___ RECORD SET

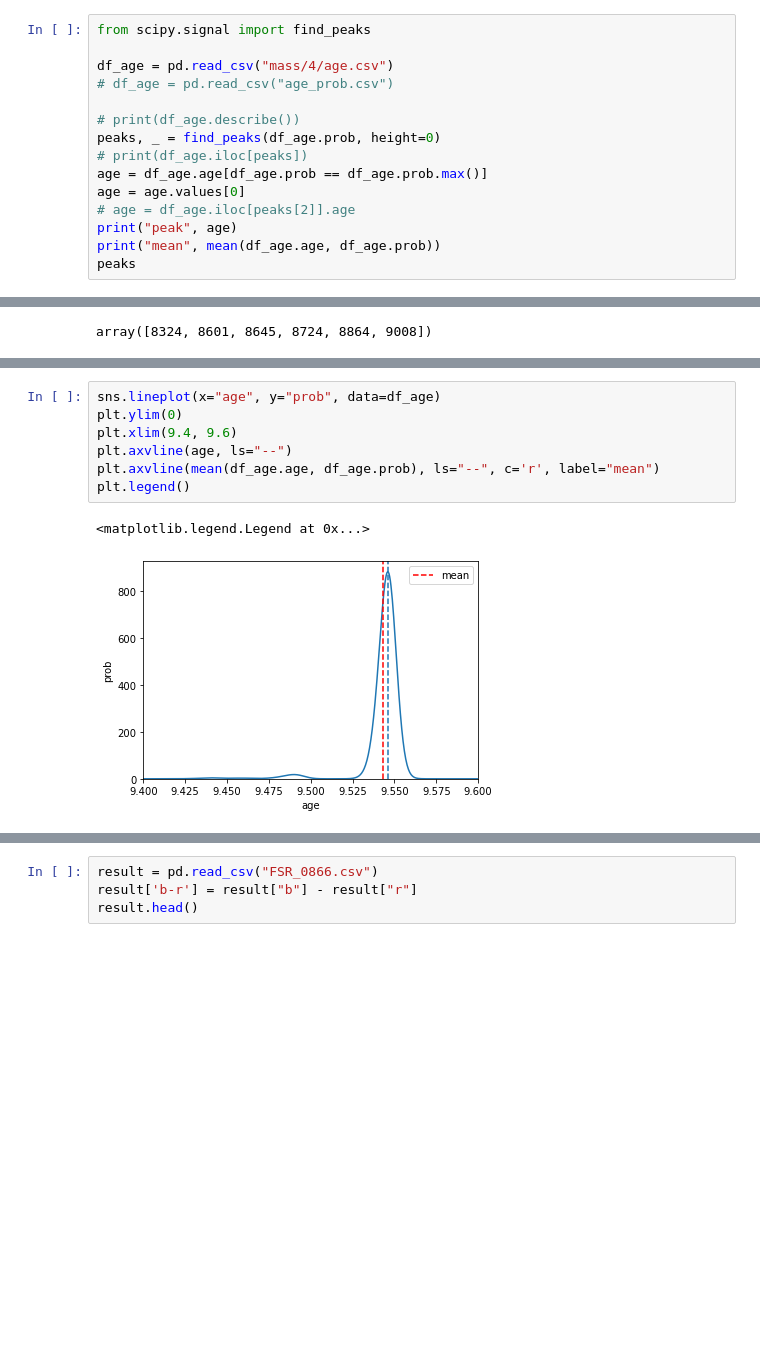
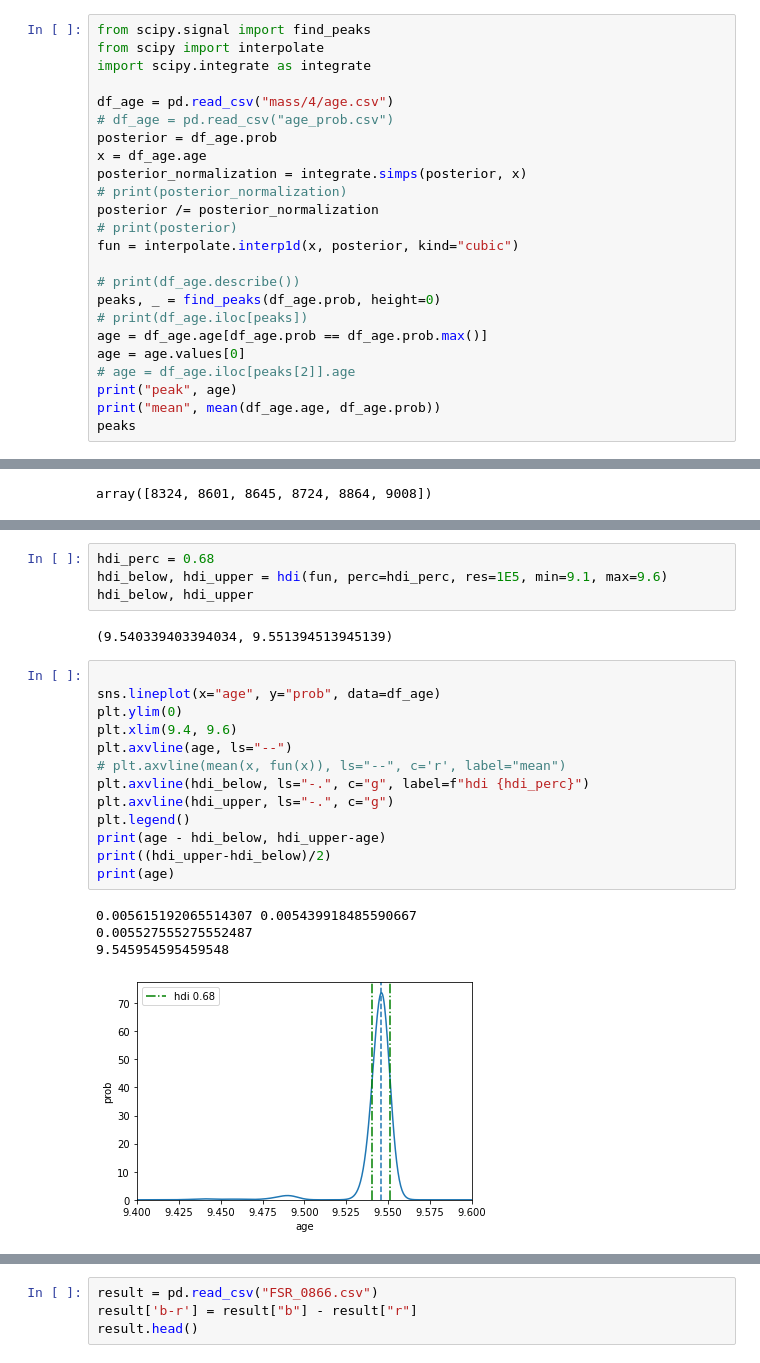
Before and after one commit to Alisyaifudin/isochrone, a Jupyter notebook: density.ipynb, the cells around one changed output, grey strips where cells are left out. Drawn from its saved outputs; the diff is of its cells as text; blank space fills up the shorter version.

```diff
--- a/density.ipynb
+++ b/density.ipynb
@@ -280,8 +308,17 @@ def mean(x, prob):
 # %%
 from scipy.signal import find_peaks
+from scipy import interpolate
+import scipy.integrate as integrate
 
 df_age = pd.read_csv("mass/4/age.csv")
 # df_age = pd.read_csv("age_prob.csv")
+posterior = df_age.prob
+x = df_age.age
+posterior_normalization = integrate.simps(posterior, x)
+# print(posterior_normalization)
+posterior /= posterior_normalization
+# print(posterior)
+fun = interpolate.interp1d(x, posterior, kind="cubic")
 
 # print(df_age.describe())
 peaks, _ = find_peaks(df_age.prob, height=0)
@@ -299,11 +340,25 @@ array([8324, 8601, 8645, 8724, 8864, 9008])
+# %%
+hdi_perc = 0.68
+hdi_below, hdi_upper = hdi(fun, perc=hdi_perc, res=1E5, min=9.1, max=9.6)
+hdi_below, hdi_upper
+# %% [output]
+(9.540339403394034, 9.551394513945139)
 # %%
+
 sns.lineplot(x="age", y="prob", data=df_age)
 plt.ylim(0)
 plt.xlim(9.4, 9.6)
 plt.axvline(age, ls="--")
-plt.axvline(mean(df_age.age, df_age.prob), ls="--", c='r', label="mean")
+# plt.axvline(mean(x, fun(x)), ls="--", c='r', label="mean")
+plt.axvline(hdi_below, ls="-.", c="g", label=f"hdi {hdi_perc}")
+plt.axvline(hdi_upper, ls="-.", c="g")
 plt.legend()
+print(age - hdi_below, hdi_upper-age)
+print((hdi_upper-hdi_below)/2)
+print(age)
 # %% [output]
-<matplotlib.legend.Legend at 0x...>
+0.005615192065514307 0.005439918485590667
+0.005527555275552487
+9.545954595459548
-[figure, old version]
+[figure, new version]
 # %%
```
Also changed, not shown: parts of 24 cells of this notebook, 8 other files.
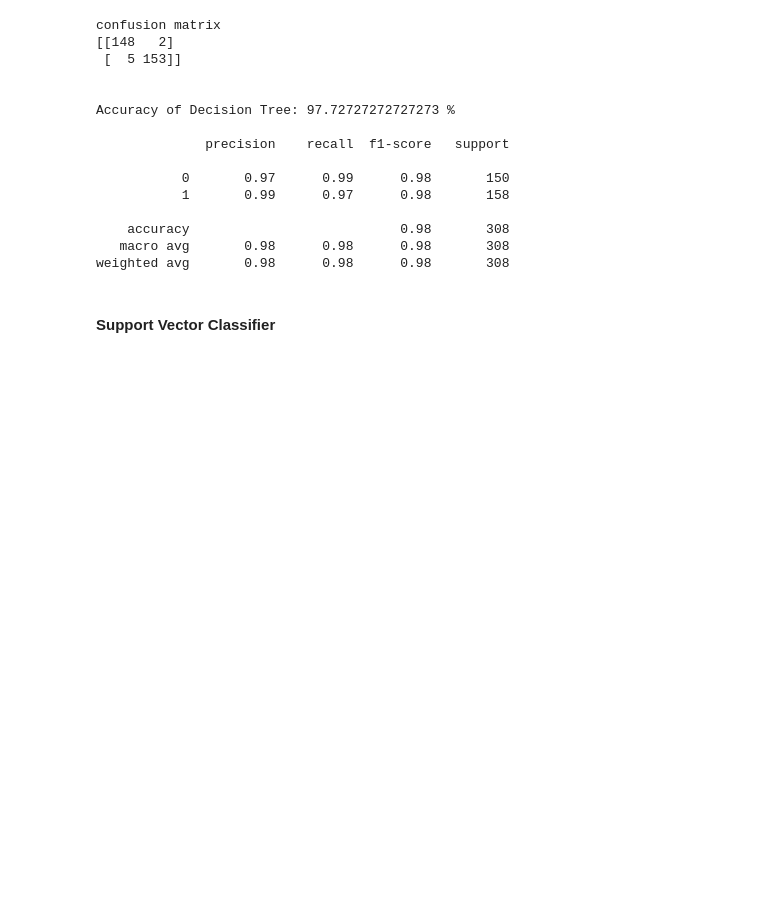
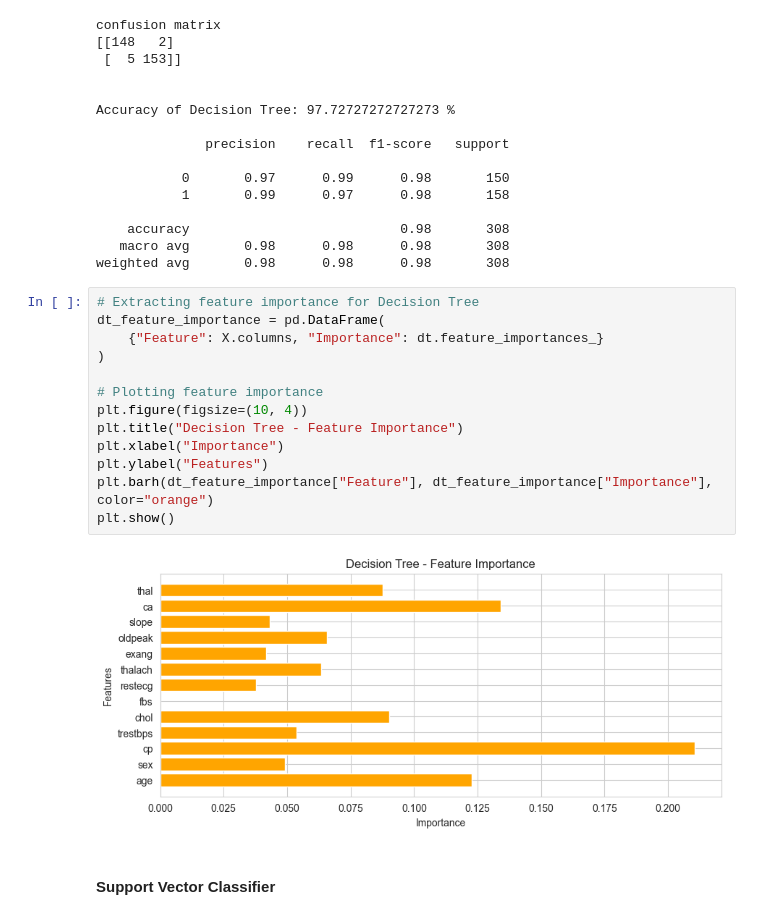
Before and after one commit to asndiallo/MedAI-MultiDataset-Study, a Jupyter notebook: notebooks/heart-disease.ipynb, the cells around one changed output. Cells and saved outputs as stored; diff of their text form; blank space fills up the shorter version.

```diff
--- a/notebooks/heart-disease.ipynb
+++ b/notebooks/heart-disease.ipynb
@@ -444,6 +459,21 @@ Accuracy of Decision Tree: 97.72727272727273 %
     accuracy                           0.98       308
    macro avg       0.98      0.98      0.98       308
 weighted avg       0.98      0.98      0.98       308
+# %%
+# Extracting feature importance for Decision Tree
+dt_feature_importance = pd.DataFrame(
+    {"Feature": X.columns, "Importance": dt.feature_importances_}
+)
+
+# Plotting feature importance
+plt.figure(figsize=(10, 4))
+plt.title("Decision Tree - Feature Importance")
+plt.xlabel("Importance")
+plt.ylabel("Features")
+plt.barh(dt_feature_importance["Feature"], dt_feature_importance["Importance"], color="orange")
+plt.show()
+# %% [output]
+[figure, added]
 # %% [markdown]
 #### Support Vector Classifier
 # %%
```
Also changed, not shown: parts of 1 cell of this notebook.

______

Reproduce each entry precisely; the pictures stay out.

Before and after one commit to Alisyaifudin/isochrone, a Jupyter notebook: density.ipynb, the cells around one changed output, grey strips where cells are left out. Drawn from its saved outputs; the diff is of its cells as text; blank space fills up the shorter version.

```diff
--- a/density.ipynb
+++ b/density.ipynb
@@ -280,8 +308,17 @@ def mean(x, prob):
 # %%
 from scipy.signal import find_peaks
+from scipy import interpolate
+import scipy.integrate as integrate
 
 df_age = pd.read_csv("mass/4/age.csv")
 # df_age = pd.read_csv("age_prob.csv")
+posterior = df_age.prob
+x = df_age.age
+posterior_normalization = integrate.simps(posterior, x)
+# print(posterior_normalization)
+posterior /= posterior_normalization
+# print(posterior)
+fun = interpolate.interp1d(x, posterior, kind="cubic")
 
 # print(df_age.describe())
 peaks, _ = find_peaks(df_age.prob, height=0)
@@ -299,11 +340,25 @@ array([8324, 8601, 8645, 8724, 8864, 9008])
+# %%
+hdi_perc = 0.68
+hdi_below, hdi_upper = hdi(fun, perc=hdi_perc, res=1E5, min=9.1, max=9.6)
+hdi_below, hdi_upper
+# %% [output]
+(9.540339403394034, 9.551394513945139)
 # %%
+
 sns.lineplot(x="age", y="prob", data=df_age)
 plt.ylim(0)
 plt.xlim(9.4, 9.6)
 plt.axvline(age, ls="--")
-plt.axvline(mean(df_age.age, df_age.prob), ls="--", c='r', label="mean")
+# plt.axvline(mean(x, fun(x)), ls="--", c='r', label="mean")
+plt.axvline(hdi_below, ls="-.", c="g", label=f"hdi {hdi_perc}")
+plt.axvline(hdi_upper, ls="-.", c="g")
 plt.legend()
+print(age - hdi_below, hdi_upper-age)
+print((hdi_upper-hdi_below)/2)
+print(age)
 # %% [output]
-<matplotlib.legend.Legend at 0x...>
+0.005615192065514307 0.005439918485590667
+0.005527555275552487
+9.545954595459548
-[figure, old version]
+[figure, new version]
 # %%
```
Also changed, not shown: parts of 24 cells of this notebook, 8 other files.
Before and after one commit to asndiallo/MedAI-MultiDataset-Study, a Jupyter notebook: notebooks/heart-disease.ipynb, the cells around one changed output. Cells and saved outputs as stored; diff of their text form; blank space fills up the shorter version.

```diff
--- a/notebooks/heart-disease.ipynb
+++ b/notebooks/heart-disease.ipynb
@@ -444,6 +459,21 @@ Accuracy of Decision Tree: 97.72727272727273 %
     accuracy                           0.98       308
    macro avg       0.98      0.98      0.98       308
 weighted avg       0.98      0.98      0.98       308
+# %%
+# Extracting feature importance for Decision Tree
+dt_feature_importance = pd.DataFrame(
+    {"Feature": X.columns, "Importance": dt.feature_importances_}
+)
+
+# Plotting feature importance
+plt.figure(figsize=(10, 4))
+plt.title("Decision Tree - Feature Importance")
+plt.xlabel("Importance")
+plt.ylabel("Features")
+plt.barh(dt_feature_importance["Feature"], dt_feature_importance["Importance"], color="orange")
+plt.show()
+# %% [output]
+[figure, added]
 # %% [markdown]
 #### Support Vector Classifier
 # %%
```
Also changed, not shown: parts of 1 cell of this notebook.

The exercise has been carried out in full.